'''
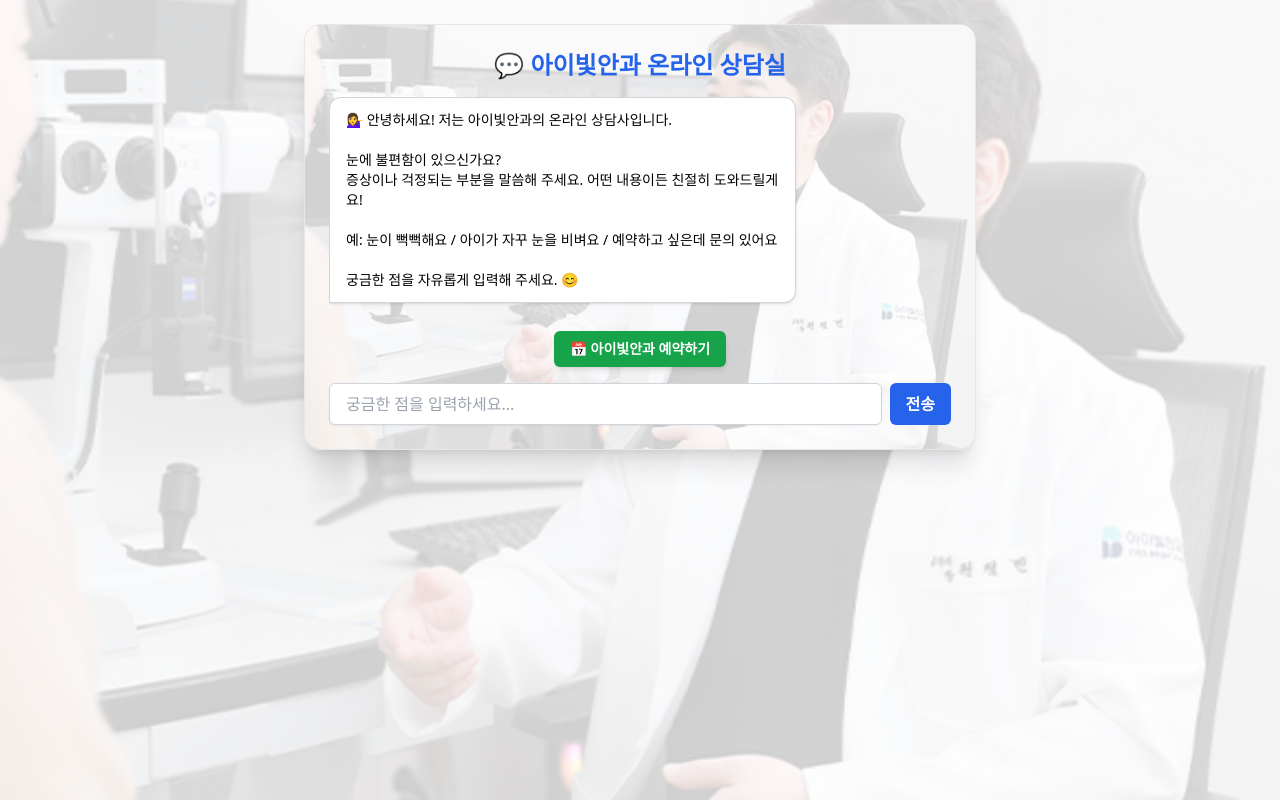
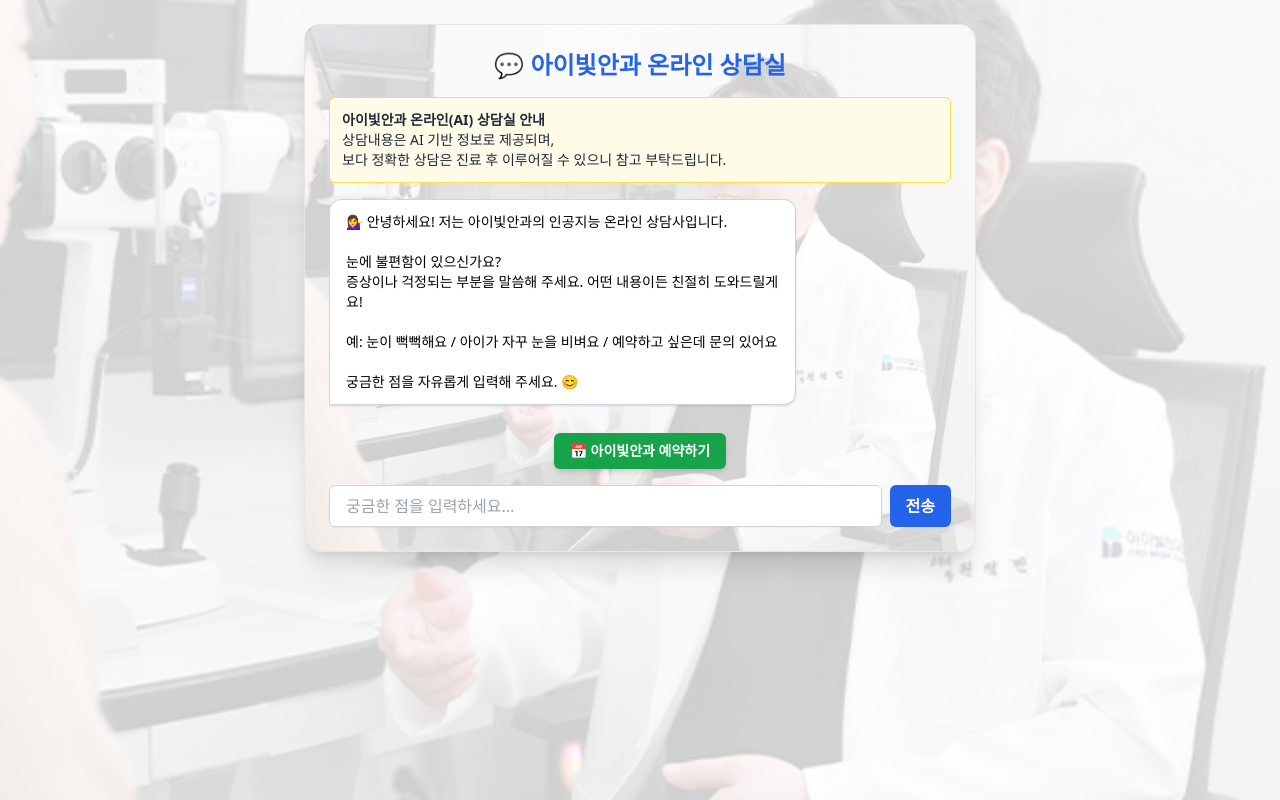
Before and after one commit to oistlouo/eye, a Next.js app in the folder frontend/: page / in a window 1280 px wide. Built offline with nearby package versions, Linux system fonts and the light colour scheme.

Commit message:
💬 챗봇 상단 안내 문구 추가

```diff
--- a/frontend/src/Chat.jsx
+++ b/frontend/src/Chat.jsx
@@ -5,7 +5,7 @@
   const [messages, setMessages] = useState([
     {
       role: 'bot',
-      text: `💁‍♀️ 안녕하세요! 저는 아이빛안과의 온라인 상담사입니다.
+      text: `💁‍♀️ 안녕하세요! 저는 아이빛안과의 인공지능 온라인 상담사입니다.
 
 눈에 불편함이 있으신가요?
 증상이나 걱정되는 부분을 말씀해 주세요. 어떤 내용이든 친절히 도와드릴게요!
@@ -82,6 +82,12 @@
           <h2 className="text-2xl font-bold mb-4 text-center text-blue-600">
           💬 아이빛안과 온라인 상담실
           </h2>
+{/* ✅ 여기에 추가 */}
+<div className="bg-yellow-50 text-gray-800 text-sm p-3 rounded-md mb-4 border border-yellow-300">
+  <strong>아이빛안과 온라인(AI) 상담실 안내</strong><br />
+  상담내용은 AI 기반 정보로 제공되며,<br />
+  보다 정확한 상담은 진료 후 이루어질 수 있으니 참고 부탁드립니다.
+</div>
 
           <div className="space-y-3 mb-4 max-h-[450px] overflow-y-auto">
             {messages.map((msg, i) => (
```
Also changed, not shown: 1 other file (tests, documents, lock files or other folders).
'''
Lines of the listing above that include the string "text" should each be copied.

-      text: `💁‍♀️ 안녕하세요! 저는 아이빛안과의 온라인 상담사입니다.
+      text: `💁‍♀️ 안녕하세요! 저는 아이빛안과의 인공지능 온라인 상담사입니다.
           <h2 className="text-2xl font-bold mb-4 text-center text-blue-600">
+<div className="bg-yellow-50 text-gray-800 text-sm p-3 rounded-md mb-4 border border-yellow-300">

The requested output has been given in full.